→ **WHAT THE TASK ASKS**:
From the line with "to Shayokh144/Commodity_Price_Analysis_BD, a" to the line with "Also changed, not shown: data/price_data/egg/egg.csv, 18", retype every line exactly, including those two, and leave out the rest of the data below.

→ **SUPPLIED ENTRIES**:

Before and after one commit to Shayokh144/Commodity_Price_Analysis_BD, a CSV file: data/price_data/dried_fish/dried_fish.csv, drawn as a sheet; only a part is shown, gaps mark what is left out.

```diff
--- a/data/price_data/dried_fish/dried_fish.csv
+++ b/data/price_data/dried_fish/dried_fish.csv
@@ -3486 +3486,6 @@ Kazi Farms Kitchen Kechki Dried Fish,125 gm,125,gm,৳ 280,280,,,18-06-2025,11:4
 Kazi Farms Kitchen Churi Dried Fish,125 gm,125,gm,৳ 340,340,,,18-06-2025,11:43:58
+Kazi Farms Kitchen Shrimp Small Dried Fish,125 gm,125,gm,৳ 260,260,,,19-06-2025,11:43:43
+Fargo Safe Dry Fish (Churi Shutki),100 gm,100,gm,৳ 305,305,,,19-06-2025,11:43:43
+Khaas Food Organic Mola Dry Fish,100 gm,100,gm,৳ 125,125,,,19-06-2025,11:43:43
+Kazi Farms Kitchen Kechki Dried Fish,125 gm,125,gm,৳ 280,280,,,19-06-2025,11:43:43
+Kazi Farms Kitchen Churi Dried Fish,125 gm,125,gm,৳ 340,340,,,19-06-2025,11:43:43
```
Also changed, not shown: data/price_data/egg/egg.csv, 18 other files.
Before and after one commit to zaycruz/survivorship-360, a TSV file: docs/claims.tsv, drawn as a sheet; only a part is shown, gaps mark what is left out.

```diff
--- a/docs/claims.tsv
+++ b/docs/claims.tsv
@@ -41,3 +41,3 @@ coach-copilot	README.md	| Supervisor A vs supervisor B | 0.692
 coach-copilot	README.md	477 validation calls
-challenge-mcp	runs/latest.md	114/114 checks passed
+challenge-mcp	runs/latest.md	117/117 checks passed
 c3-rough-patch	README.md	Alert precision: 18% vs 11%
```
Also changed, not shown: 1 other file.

--

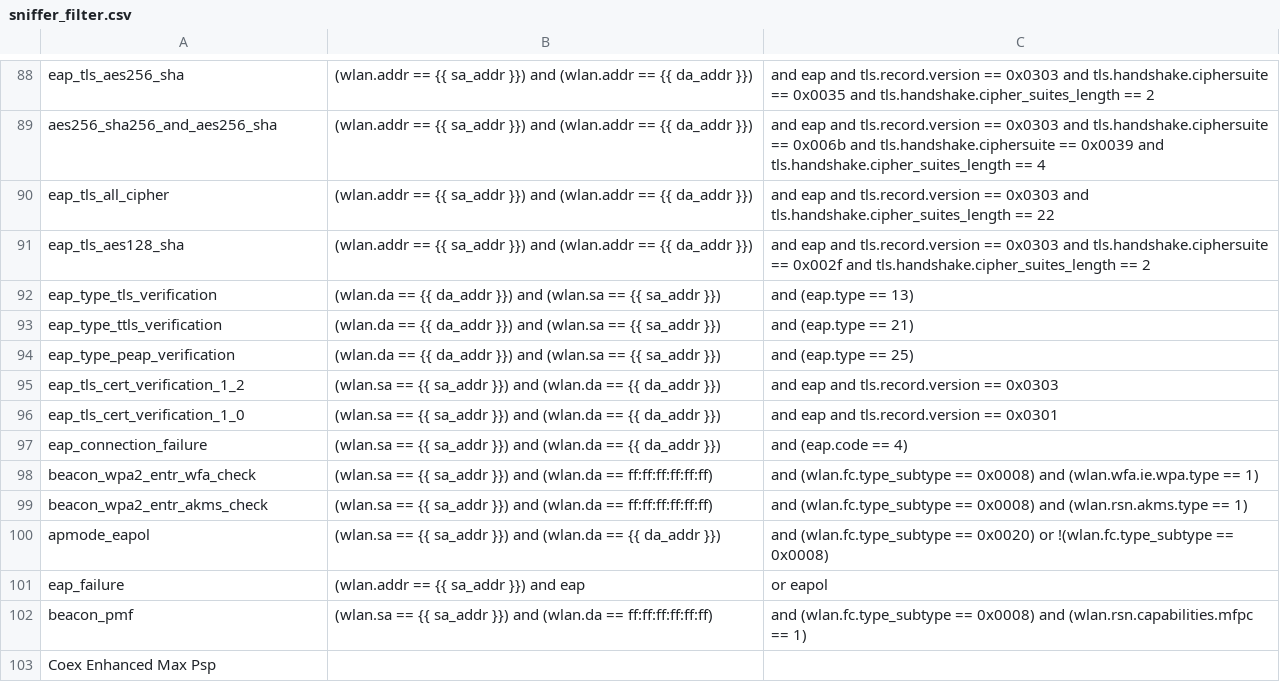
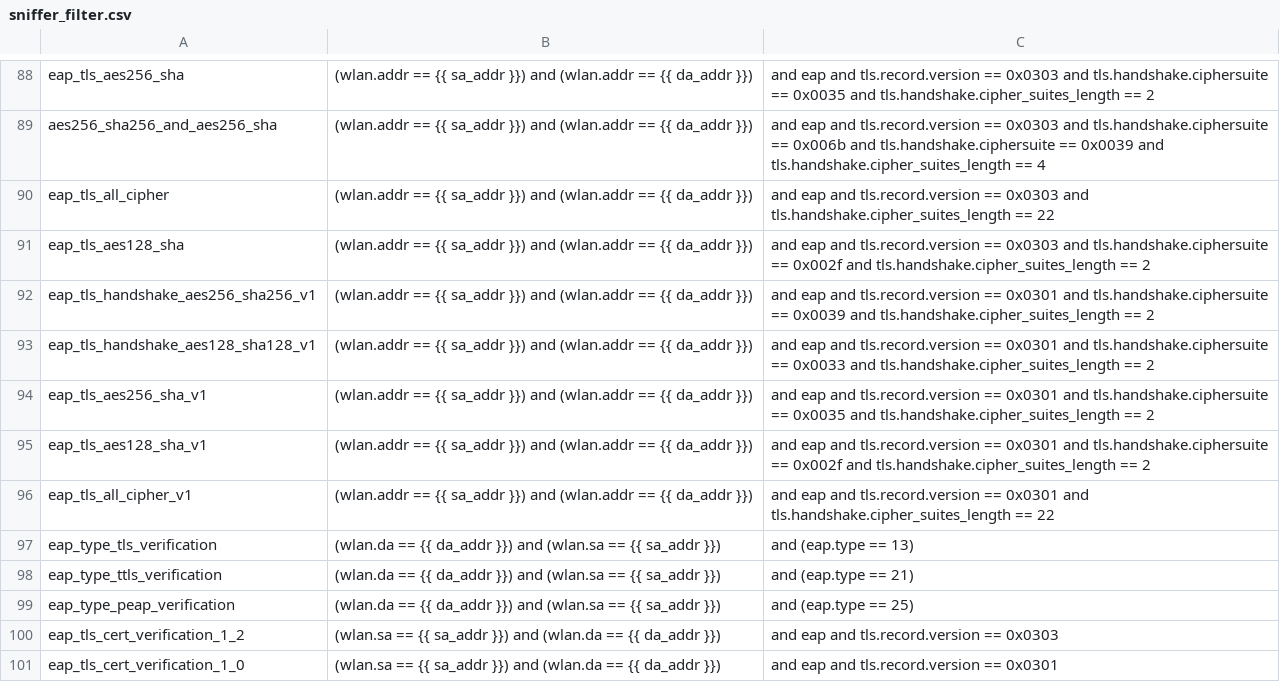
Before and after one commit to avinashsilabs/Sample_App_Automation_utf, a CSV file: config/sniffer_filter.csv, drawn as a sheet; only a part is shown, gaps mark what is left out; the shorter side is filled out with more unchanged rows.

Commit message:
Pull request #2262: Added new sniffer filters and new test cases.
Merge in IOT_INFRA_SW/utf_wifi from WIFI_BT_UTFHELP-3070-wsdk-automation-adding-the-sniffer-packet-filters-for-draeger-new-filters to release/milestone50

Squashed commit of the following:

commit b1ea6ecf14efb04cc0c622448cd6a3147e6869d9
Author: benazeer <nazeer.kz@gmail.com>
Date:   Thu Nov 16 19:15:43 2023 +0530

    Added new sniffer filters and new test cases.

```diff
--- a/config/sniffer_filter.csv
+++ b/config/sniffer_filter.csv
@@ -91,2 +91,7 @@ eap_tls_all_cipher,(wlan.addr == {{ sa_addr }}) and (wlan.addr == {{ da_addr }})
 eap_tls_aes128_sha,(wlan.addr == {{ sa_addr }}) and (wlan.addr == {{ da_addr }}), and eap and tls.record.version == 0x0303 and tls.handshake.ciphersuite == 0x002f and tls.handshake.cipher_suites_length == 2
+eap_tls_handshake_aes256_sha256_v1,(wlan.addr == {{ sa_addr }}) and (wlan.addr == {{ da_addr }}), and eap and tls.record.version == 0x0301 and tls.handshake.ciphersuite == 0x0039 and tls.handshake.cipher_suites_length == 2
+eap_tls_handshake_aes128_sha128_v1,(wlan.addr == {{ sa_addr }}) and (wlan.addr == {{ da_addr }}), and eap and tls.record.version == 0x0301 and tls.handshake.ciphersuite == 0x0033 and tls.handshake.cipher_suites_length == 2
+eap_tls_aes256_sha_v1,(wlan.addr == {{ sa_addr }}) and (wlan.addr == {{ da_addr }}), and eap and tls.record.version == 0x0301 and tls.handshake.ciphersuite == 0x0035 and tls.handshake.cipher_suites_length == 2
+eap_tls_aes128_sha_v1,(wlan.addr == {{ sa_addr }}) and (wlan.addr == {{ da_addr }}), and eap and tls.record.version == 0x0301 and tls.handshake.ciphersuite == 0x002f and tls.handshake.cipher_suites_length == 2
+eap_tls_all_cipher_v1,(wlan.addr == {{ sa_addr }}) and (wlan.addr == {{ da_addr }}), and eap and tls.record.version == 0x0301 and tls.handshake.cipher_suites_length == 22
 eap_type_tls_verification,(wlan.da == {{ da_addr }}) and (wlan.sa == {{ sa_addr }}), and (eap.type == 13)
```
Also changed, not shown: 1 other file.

→ **REPLY**:
Before and after one commit to Shayokh144/Commodity_Price_Analysis_BD, a CSV file: data/price_data/dried_fish/dried_fish.csv, drawn as a sheet; only a part is shown, gaps mark what is left out.

```diff
--- a/data/price_data/dried_fish/dried_fish.csv
+++ b/data/price_data/dried_fish/dried_fish.csv
@@ -3486 +3486,6 @@ Kazi Farms Kitchen Kechki Dried Fish,125 gm,125,gm,৳ 280,280,,,18-06-2025,11:4
 Kazi Farms Kitchen Churi Dried Fish,125 gm,125,gm,৳ 340,340,,,18-06-2025,11:43:58
+Kazi Farms Kitchen Shrimp Small Dried Fish,125 gm,125,gm,৳ 260,260,,,19-06-2025,11:43:43
+Fargo Safe Dry Fish (Churi Shutki),100 gm,100,gm,৳ 305,305,,,19-06-2025,11:43:43
+Khaas Food Organic Mola Dry Fish,100 gm,100,gm,৳ 125,125,,,19-06-2025,11:43:43
+Kazi Farms Kitchen Kechki Dried Fish,125 gm,125,gm,৳ 280,280,,,19-06-2025,11:43:43
+Kazi Farms Kitchen Churi Dried Fish,125 gm,125,gm,৳ 340,340,,,19-06-2025,11:43:43
```
Also changed, not shown: data/price_data/egg/egg.csv, 18 other files.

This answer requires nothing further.